Käsch (English cash , also called caixas , sapeques or gongs in the 16th to 19th centuries by Europeans) is the name for Chinese , Japanese , Korean , Vietnamese and Sino-Indonesian old currency coins made of brass , bronze , copper or, very rarely, iron or . tin or lead with a mostly square and rarely round hole in the middle. In the Ming period, these coins were made of bronze, which was particularly rich in lead, so that they could easily be halved and quartered by breaking. From the beginning, this type of coin was a mostly irredeemable divisional coin of the lower classes of the population. Gold or silver were therefore never used for cash coins. See additionally tael and hole coins .

Coins of this type were made over a period of over two millennia; from the third century BC to the beginning of the twentieth century. Their forerunners were equipment money, spade money and knife money. The cash coins were mostly cast in the so-called coin tree with the typeface bypassing the Zain and Ronde production stages . After breaking out of the cast coin tree and the subsequent deburring, a final polish took place. No other type of coin was anywhere near as long-lived. As nominal was the coin to a KÄSCH most common, it existed even multiple Käschwerte, which also referred to collectively as KÄSCH coins are summarized. Formally, 1000 cash coins were usually valid for one Tael silver bar. The value of a cash coin could vary considerably from province to province, which posed considerable problems for foreigners working in China in particular.

While coins from European monarchies usually show the portrait and / or the name of the ruler, in China it was taboo to show the face or the name of the holy emperor. Instead, the name of the respective government epoch was given on the coins.

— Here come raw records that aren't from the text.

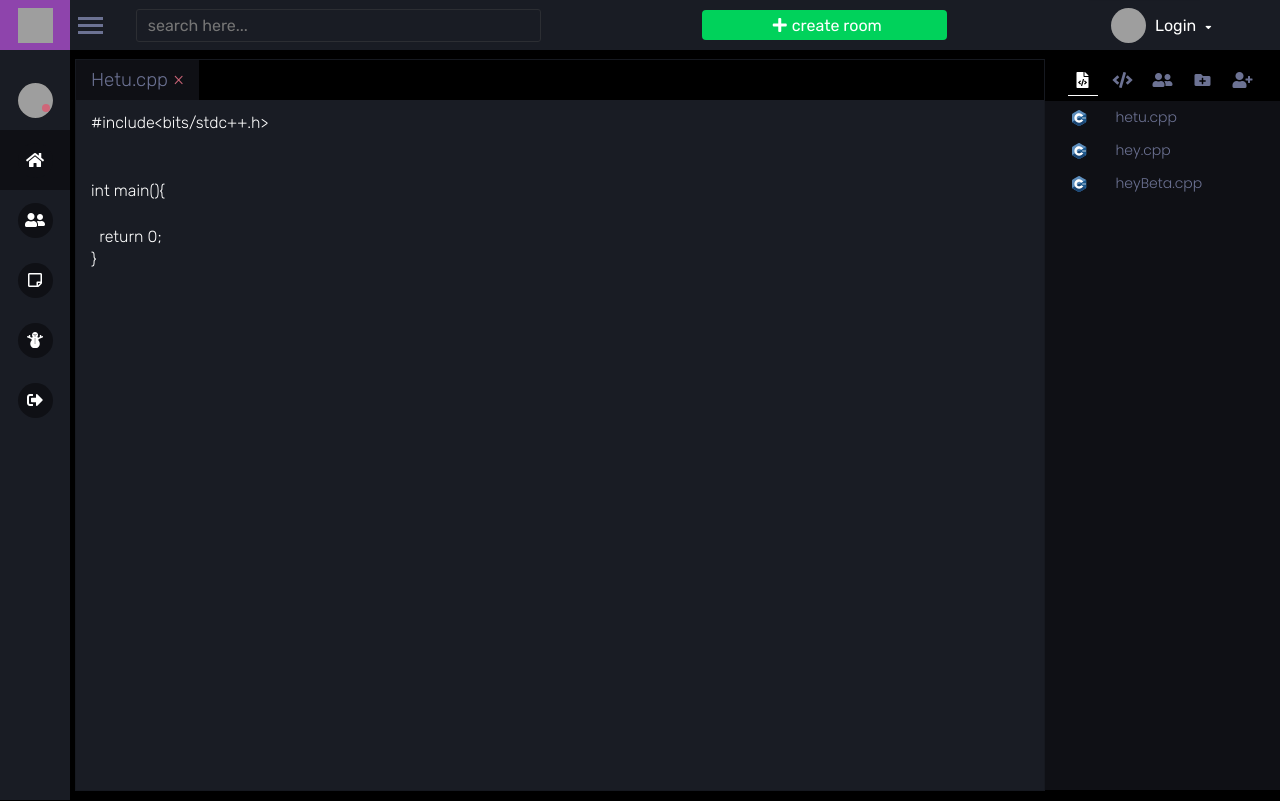
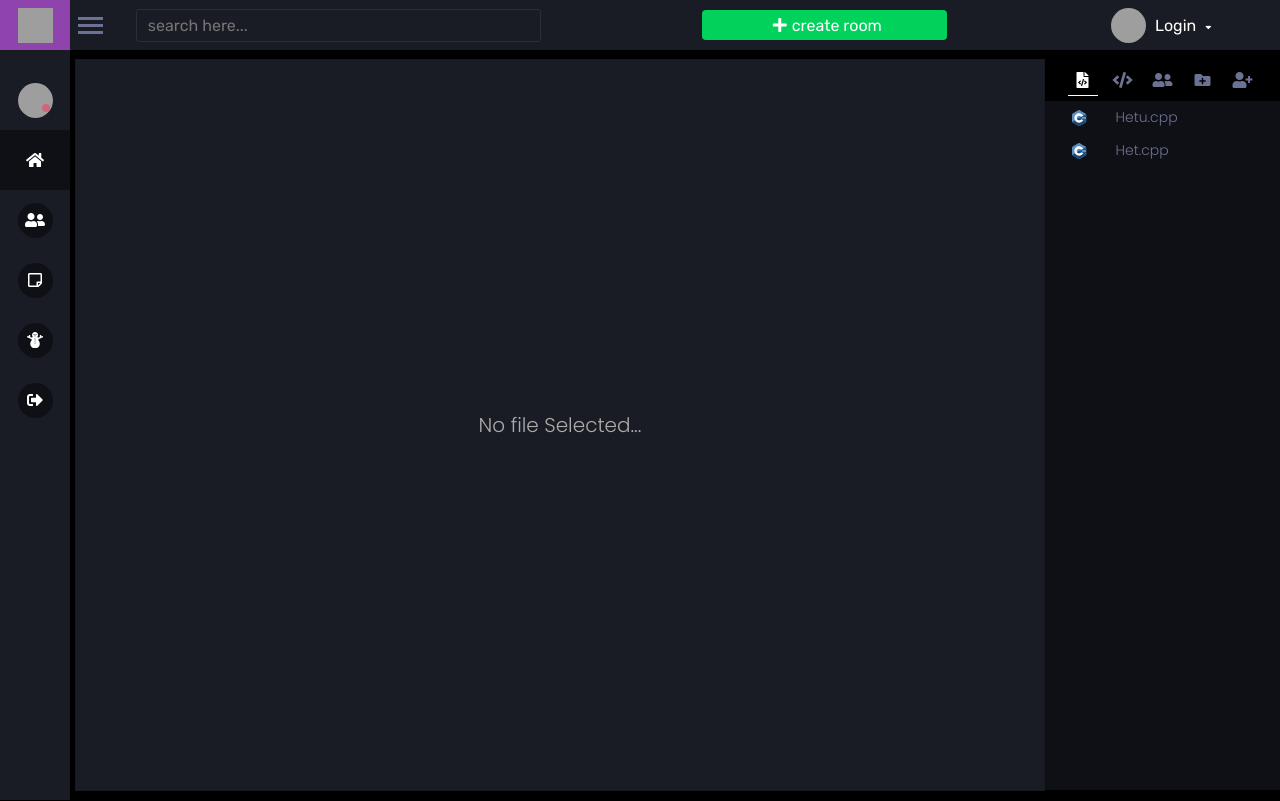
Before and after one commit to Hetu1107/lets-code, a React (Create React App) app: page /user/rooms/1 in a window 1280 px wide. Built offline with nearby package versions, Linux system fonts and the light colour scheme; grey boxes are pictures that could not be loaded.

Commit message:
files intro

```diff
--- a/src/container/Editor/Editor.js
+++ b/src/container/Editor/Editor.js
@@ -1,4 +1,4 @@
-import React from 'react';
+import React,{useState,useEffect} from 'react';
 import LeftEditor from './left/Left';
 import RightEditor from './right/Right';
 
@@ -6,10 +6,25 @@ import RightEditor from './right/Right';
 import '../style/Editor.scss';
 
 function Editor() {
+  let defaultText = "#include<iostream>\nusing namespace std;\n\nint main(){\n\nreturn 0;\n}"
+  let user_files = [
+    {
+        name : "Hetu",
+        text : defaultText
+    },
+    {
+      name : "Het",
+      text : defaultText
+    }
+  ]
+  const [files,setFiles] = useState(user_files);
+  const [people,setPeople] = useState();
+  const [friends,setFriends] = useState();
+  const [selectedFile,setSelectedFile] = useState(null);
   return (
     <div className='main-editor-screen'>
-        <LeftEditor/>
-        <RightEditor/>
+        <LeftEditor selectedFile={selectedFile} setSelectedFile={setSelectedFile}/>
+        <RightEditor setSelectedFile={setSelectedFile} files={files} setFiles={setFiles}/>
     </div>
   )
 }
--- a/src/container/Editor/left/Left.js
+++ b/src/container/Editor/left/Left.js
@@ -4,22 +4,22 @@ import Quill from "quill";
 // editor styles
 import "quill/dist/quill.snow.css";
 import "../../style/CodeEditor.scss";
-function LeftEditor() {
+function LeftEditor(props) {
   const [quill, setQuill] = useState();
+  const [text,setText] = useState("");
+  // useEffect for change in quill editor text
   useEffect(() => {
     if (quill == null) return;
-    quill.insertText(1,'\n');
-    quill.insertText(4,'\n');
-    quill.insertText(3,'  \n');
-    quill.insertText(6,'}\n');
-    quill.insertText(5,"return 0;");
-    quill.insertText(2,"int main(){\n");
-    quill.insertText(0,'#include<bits/stdc++.h>\n')
+    setText(props.selectedFile.text);
+    quill.setText(props.selectedFile.text);
     quill.on("text-change", (delta, oldDelta, source) => {
       if (source !== "user") return;
-      console.log(quill.getText())
+      console.log(quill.getText());
     });
   }, [quill]);
+
+
+  // editor ref to a div with the id : code-editor
   const editorRef = useCallback((editor) => {
     if (editor == null) return;
     editor.innerHTML = "";
@@ -27,18 +27,32 @@ function LeftEditor() {
     editor.append(codeEditor);
     let q = new Quill(codeEditor, { theme: "snow" });
     setQuill(q);
-  },[]);
+  }, []);
+
+
+  // check selected file if its null or not
+  const checkSelectedFile = () => {
+    if (props.selectedFile == null) {
+      return <div className="no-file-selected"><h2>No file Selected...</h2></div>;
+    } else {
       return (
-    <div className="left-editor">
+        <>
           <div className="top">
             <div>
-          <h3>Hetu.cpp</h3>
-          <span>&times;</span>
+              <h3>{`${props.selectedFile.name}.cpp`}</h3>
+              <span onClick={()=>props.setSelectedFile(null)}>&times;</span>
             </div>
           </div>
-      <div id="code-editor" className="main-editor-code" ref={editorRef}></div>
-    </div>
+          <div
+            id="code-editor"
+            className="main-editor-code"
+            ref={editorRef}
+          ></div>
+        </>
       );
+    }
+  };
+  return <div className="left-editor">{checkSelectedFile()}</div>;
 }
 
 export default LeftEditor;
--- a/src/container/Editor/right/Files.js
+++ b/src/container/Editor/right/Files.js
@@ -1,19 +1,9 @@
 import React, { useState, useEffect } from "react";
 import cpp from "../../../assets/images/c.png";
 import cpp2 from "../../../assets/svg/cpp.svg";
-function Files() {
+function Files(props) {
   const [id, setId] = useState("");
-  const files = [
-    {
-      name: "hetu",
-    },
-    {
-      name: "hey",
-    },
-    {
-      name: "heyBeta",
-    },
-  ];
+  const [files,setFiles] = useState(props.files);
   return (
     <div className="right-container-editor">
       {files.map((res, index) => {
@@ -28,6 +18,7 @@ function Files() {
                 .getElementById(`file-${index}`)
                 .classList.add("selected-file");
               setId(`file-${index}`);
+              props.setSelectedFile(res)
             }}
           >
             <div className="img">
--- a/src/container/Editor/right/Right.js
+++ b/src/container/Editor/right/Right.js
@@ -4,12 +4,12 @@ import Files from "./Files";
 import FriendsEditor from "./FriendsEditor";
 import Run from "./Run";
 
-function RightEditor() {
+function RightEditor(props) {
   const [select, setSelect] = useState(1);
   const [id, setId] = useState("files");
   const selected = () => {
     if (select == 1) {
-      return <Files/>
+      return <Files files={props.files} setFiles={props.setFiles} setSelectedFile={props.setSelectedFile}/>
     } else if (select == 2) {
       return <Run/>
     } else if(select == 3) {
--- a/src/container/style/Editor.scss
+++ b/src/container/style/Editor.scss
@@ -18,6 +18,19 @@
     margin-left: 5px;
     height: calc(100vh - 70px);
     margin-bottom: 10px;
+    .no-file-selected{
+        width: 100%;
+        height: 100%;
+        display: flex;
+        justify-content: center;
+        align-items: center;
+        h2{
+            font-family: $poppins;
+            font-weight: 300;
+            font-size: 20px;
+            color: $text;
+        }
+    }
     .top{
         width: 100%;
         height: 40px;
```
Lines whose indentation alone changed are shown as unchanged.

Cash coins were usually pulled on strings. A string of five hundred coins was called a tiao ; three tiaos, in turn, resulted in roughly one tael silver bar, the largest Chinese currency unit, but not represented by any coin. As Justus Scheibert noted in The War in China 1900–1901 , you would have required your own carrier to transport these token coins worth only 20 gold marks. The Europeans soon made do with the use of checks, which also minimized the risk of robbery.

Later, the coins were artfully tied together to form so-called cash swords , which were supposed to serve as a symbol of luck and a talisman to ward off hostile spirits. One of the decisive factors was the number of coins; In this respect, the 108 was popular . The cash swords were often given to young wedding couples who then hung the sword over the bed.


The word “cash” is derived from the Sanskrit term कर्ष karsha (small coin with a certain weight) and the Tamil word kasu (small coin). Despite the identical words in English, there is no relationship with the English cash in the sense of cash. The latter is derived from the old French caisse or Italian cassa , which means money box or cash box.


  • Justus Scheibert : The War in China 1900–1901. Along with a description of the country, its customs and traditions. Weller, Berlin 1909.
  • Fernand Braudel : Social history of the 15th - 18th centuries. The everyday. Kindler Verlag, Munich 1985, ISBN 3-463-40025-1 , p. 493ff.

Web links

Individual evidence

  1. ^ Money's appeal to the imagination. In: National Bank of Belgium , accessed October 17, 2018 .
  2. limited preview in the Google book search
  3. limited preview in the Google book search